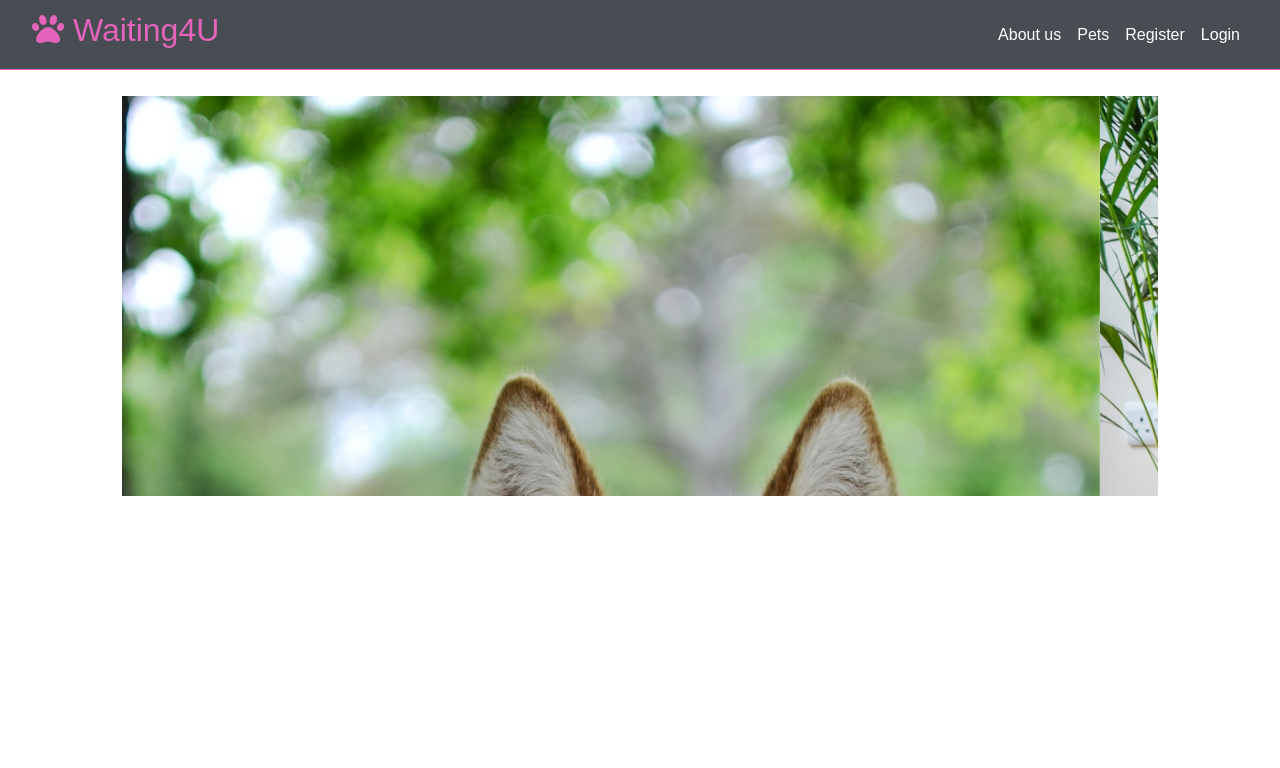
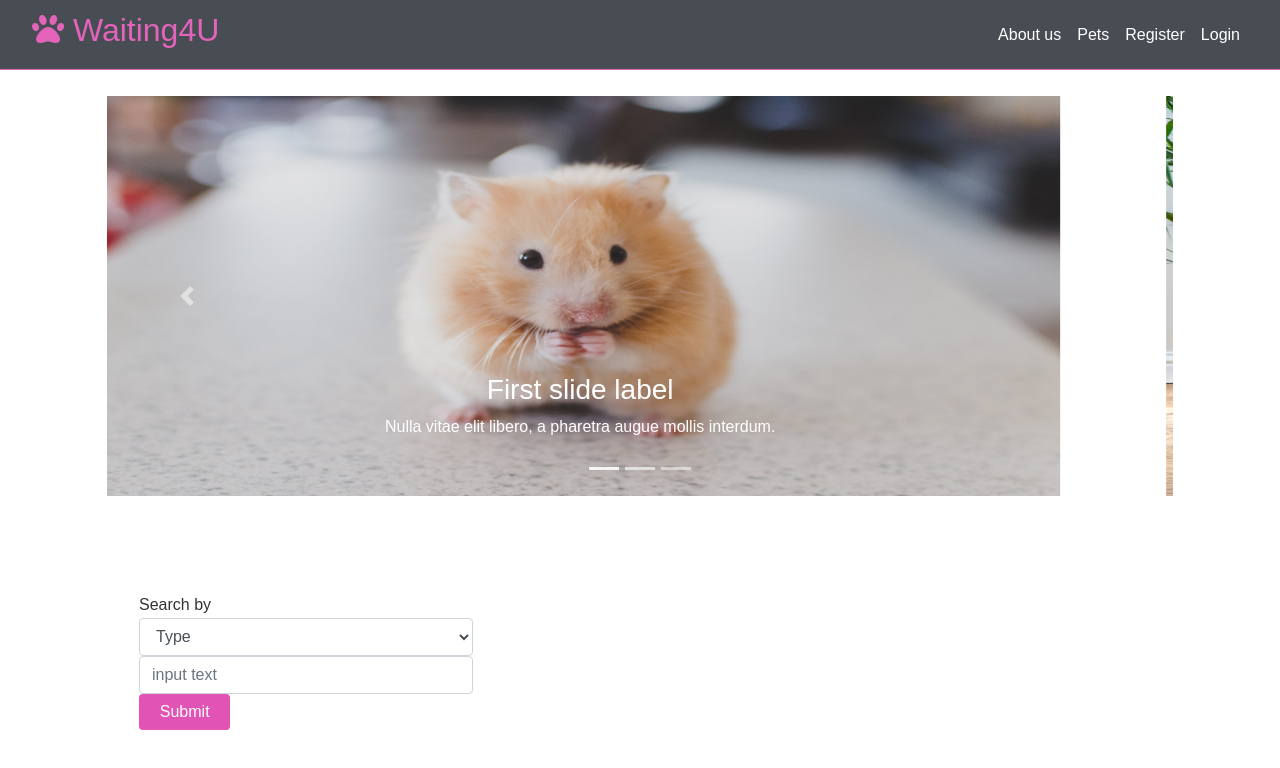
Before and after one commit to dodoph/waiting4u, a React (Create React App) app in the folder client/: page / in a window 1280 px wide. Shown: the top 768 px of the page. Built offline with nearby package versions, Linux system fonts and the light colour scheme.

Commit message:
added search on landing page

```diff
--- a/client/src/App.css
+++ b/client/src/App.css
@@ -354,11 +354,12 @@ button {
   text-align: center;
 }
 
-.myCarousel {
-  width: 100%;
-  height: 400px;
-  max-width: 100%;
+.myCarousel-item {
+  width: 90%;
   max-height: 400px;
+  display: block;
+  margin-left: auto;
+  margin-right: auto;
 }
 
 /* Profiles Page */
--- a/client/src/components/landing/MyCarousel.js
+++ b/client/src/components/landing/MyCarousel.js
@@ -24,7 +24,7 @@ export const MyCarousel = () => {
       </Carousel.Item>
       <Carousel.Item>
         <img
-          className="d-block w-100"
+          className="myCarousel-item"
           src={img2}
           alt="Third slide"
         />
@@ -36,7 +36,7 @@ export const MyCarousel = () => {
       </Carousel.Item>
       <Carousel.Item>
         <img
-          className="d-block w-100"
+          className="myCarousel-item"
           src={img3}
           alt="Third slide"
         />
--- /dev/null
+++ b/client/src/components/landing/Search.js
@@ -0,0 +1,37 @@
+import React, { Fragment } from "react";
+import { Link } from "react-router-dom";
+import { connect } from "react-redux";
+import PropTypes from "prop-types";
+import { logout } from "../../actions/auth";
+import { Col, Row, Form, Button } from "react-bootstrap";
+
+export const Search = () => {
+  return (
+    <Col xs={12} md={4} lg={4}>
+    <Form>
+        <Row>Search by</Row>
+        <Row>
+          <Form.Control as="select">
+            <option>Type</option>
+            <option>Breed</option>
+            <option>Desposition</option>
+          </Form.Control>
+        </Row>
+        <Row><Form.Control placeholder="input text"></Form.Control></Row>
+        <Row><Button>Submit</Button></Row>
+    </Form>
+  </Col>
+  );
+};
+
+// Carousel.propTypes = {
+//   logout: PropTypes.func.isRequired,
+//   auth: PropTypes.object.isRequired,
+// };
+
+// const mapStateToProps = (state) => ({
+//   auth: state.auth,
+// });
+
+// export default connect(mapStateToProps, { logout })(Carousel);
+export default Search;
--- a/client/src/components/layout/Landing.js
+++ b/client/src/components/layout/Landing.js
@@ -1,14 +1,35 @@
 import React from "react";
+import {
+  Col,
+  Container,
+  Row,
+  Button,
+  Dropdown,
+  DropdownButton,
+  Form,
+} from "react-bootstrap";
 import { Link } from "react-router-dom";
 import MyCarousel from "../landing/MyCarousel";
+import Search from "../landing/Search";
 
 export const Landing = () => {
   return (
-    <div className="container">
-      <div className="myCarousel">
-        <MyCarousel />
-      </div>
-    </div>
+    <Container>
+      <Row>
+        <div className="myCarousel">
+          <MyCarousel />
+        </div>
+      </Row>
+
+      <Container>
+        <Row>
+            <Search />
+          {/* <Col xs={12} md={8}>
+            xs=12 md=8
+          </Col> */}
+        </Row>
+      </Container>
+    </Container>
 
     // <section className="landing">
     //   <MyCarousel />
```
Also changed, not shown: client/src/img/carousels-img1.jpg.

■ **TASK DETAILS**: From the first line to the last, output the records exactly without pictures.

■ **THE COMPLETED TASK**:
Before and after one commit to dodoph/waiting4u, a React (Create React App) app in the folder client/: page / in a window 1280 px wide. Shown: the top 768 px of the page. Built offline with nearby package versions, Linux system fonts and the light colour scheme.

Commit message:
added search on landing page

```diff
--- a/client/src/App.css
+++ b/client/src/App.css
@@ -354,11 +354,12 @@ button {
   text-align: center;
 }
 
-.myCarousel {
-  width: 100%;
-  height: 400px;
-  max-width: 100%;
+.myCarousel-item {
+  width: 90%;
   max-height: 400px;
+  display: block;
+  margin-left: auto;
+  margin-right: auto;
 }
 
 /* Profiles Page */
--- a/client/src/components/landing/MyCarousel.js
+++ b/client/src/components/landing/MyCarousel.js
@@ -24,7 +24,7 @@ export const MyCarousel = () => {
       </Carousel.Item>
       <Carousel.Item>
         <img
-          className="d-block w-100"
+          className="myCarousel-item"
           src={img2}
           alt="Third slide"
         />
@@ -36,7 +36,7 @@ export const MyCarousel = () => {
       </Carousel.Item>
       <Carousel.Item>
         <img
-          className="d-block w-100"
+          className="myCarousel-item"
           src={img3}
           alt="Third slide"
         />
--- /dev/null
+++ b/client/src/components/landing/Search.js
@@ -0,0 +1,37 @@
+import React, { Fragment } from "react";
+import { Link } from "react-router-dom";
+import { connect } from "react-redux";
+import PropTypes from "prop-types";
+import { logout } from "../../actions/auth";
+import { Col, Row, Form, Button } from "react-bootstrap";
+
+export const Search = () => {
+  return (
+    <Col xs={12} md={4} lg={4}>
+    <Form>
+        <Row>Search by</Row>
+        <Row>
+          <Form.Control as="select">
+            <option>Type</option>
+            <option>Breed</option>
+            <option>Desposition</option>
+          </Form.Control>
+        </Row>
+        <Row><Form.Control placeholder="input text"></Form.Control></Row>
+        <Row><Button>Submit</Button></Row>
+    </Form>
+  </Col>
+  );
+};
+
+// Carousel.propTypes = {
+//   logout: PropTypes.func.isRequired,
+//   auth: PropTypes.object.isRequired,
+// };
+
+// const mapStateToProps = (state) => ({
+//   auth: state.auth,
+// });
+
+// export default connect(mapStateToProps, { logout })(Carousel);
+export default Search;
--- a/client/src/components/layout/Landing.js
+++ b/client/src/components/layout/Landing.js
@@ -1,14 +1,35 @@
 import React from "react";
+import {
+  Col,
+  Container,
+  Row,
+  Button,
+  Dropdown,
+  DropdownButton,
+  Form,
+} from "react-bootstrap";
 import { Link } from "react-router-dom";
 import MyCarousel from "../landing/MyCarousel";
+import Search from "../landing/Search";
 
 export const Landing = () => {
   return (
-    <div className="container">
-      <div className="myCarousel">
-        <MyCarousel />
-      </div>
-    </div>
+    <Container>
+      <Row>
+        <div className="myCarousel">
+          <MyCarousel />
+        </div>
+      </Row>
+
+      <Container>
+        <Row>
+            <Search />
+          {/* <Col xs={12} md={8}>
+            xs=12 md=8
+          </Col> */}
+        </Row>
+      </Container>
+    </Container>
 
     // <section className="landing">
     //   <MyCarousel />
```
Also changed, not shown: client/src/img/carousels-img1.jpg.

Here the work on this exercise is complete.